And yet . . . the other day I was sitting quietly, minding my own business, typing away on this very laptop, while the man next to me in our crowded economy-class section of the airplane, kept hogging the arm-rest between us. As I persisted in trying to find an – if not comfortable – at least workable position for my elbow, I fussed and fumed internally at the situation. “How selfish he is, how thoughtless!” I grumbled to myself, “Doesn’t the dude realize he’s practically poking me in the ribs?”

With that, I realized, in a light-bulb moment that made me cringe, that I do complain, blame and whine! I just don’t do it out loud. I don’t speak it to other people. I think it to myself. But it’s no less yucky for all of that. And no less detrimental to myself and those around me. For, as science has long demonstrated, the electro-magnetic energy each one of us emits extends beyond our physical bodies. So my doggy-downer energy of complaining not only eats away at the health of my immune system, but also can impact adversely the energy of those around me. Aargh!

Suddenly a lyric from the musical “Gypsy Rose Lee” flashed across my mind: “Sing out, Louise!” I had a choice. I could either open my mouth, voice my distress and see if my seatmate and I could come to some sort of mutually agreeable arrangement, or I could accept something that was other than the way I might prefer it to be. Either way, I would stop the complaining. And that made me smile.

Accordingly, I made a conscious decision in this case to “sing out,” and found out that the man was oblivious to his arm-rest hogging, which then led to a very pleasant conversation about his work, my work, our respective hobbies and the like, with my elbow to the rear of the arm-rest, his toward the front, which suited each of us very well.

The next few days were an eye-opener. I discovered, to my dismay, just how much of that internal complaining I had going on, but more importantly, I also discovered how liberating it was to consciously make decisions, case by case, of whether I wanted to “sing out” or relax in genuine acceptance of what was.

Oh, the challenge continues, for the committee in my head still finds reasons to complain, but at least now I am – for the most part – aware of when it starts its negative chatter, and I can do something more constructive than give in to it. Accept graciously, which I find suits me very well much of the time, or voice my discontent with an eye to resolution.
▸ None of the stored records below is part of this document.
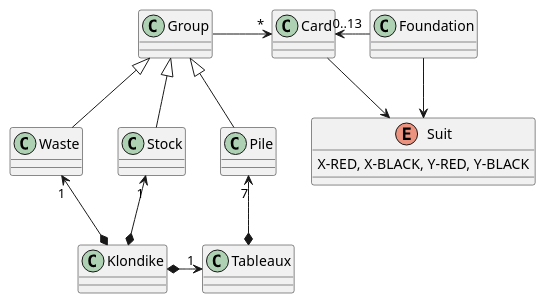
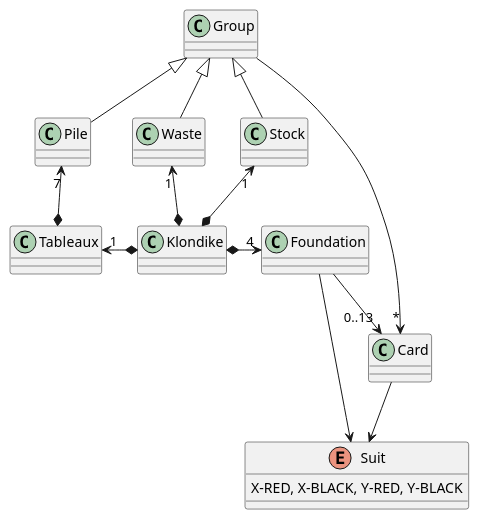
Before and after one commit to ciscoruiz/klondike: the diagram in domainModel/entities.puml, drawn with PlantUML. The commit also changed 10 other files, not shown here.

Commit message:
Create activity diagrams for all Use Cases

```diff
--- a/domainModel/entities.puml
+++ b/domainModel/entities.puml
@@ -1,23 +1,23 @@
 @startuml
 class Card
 
 enum Suit {
  X-RED, X-BLACK, Y-RED, Y-BLACK
 }
 
 Card --> Suit
 
 Group -> "*" Card
 Group <|-down- Pile
 Group <|-down- Stock
 Group <|-down- Waste
 
-Klondike *-> "1" Tableaux
+Tableaux *-up-> "7" Pile
 Klondike *-up-> "1" Stock
 Klondike *-up-> "1" Waste
-
-Tableaux*-up-> "7" Pile
+Klondike *-left-> "1" Tableaux
+Klondike *-> "4" Foundation
 
 Foundation --> Suit
-Foundation -left--> "0..13" Card
+Foundation --> "0..13" Card
 @enduml
```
Freedom of choice. Quite literally priceless. For with it, I found a peacefulness, a serenity I didn’t even know I lacked.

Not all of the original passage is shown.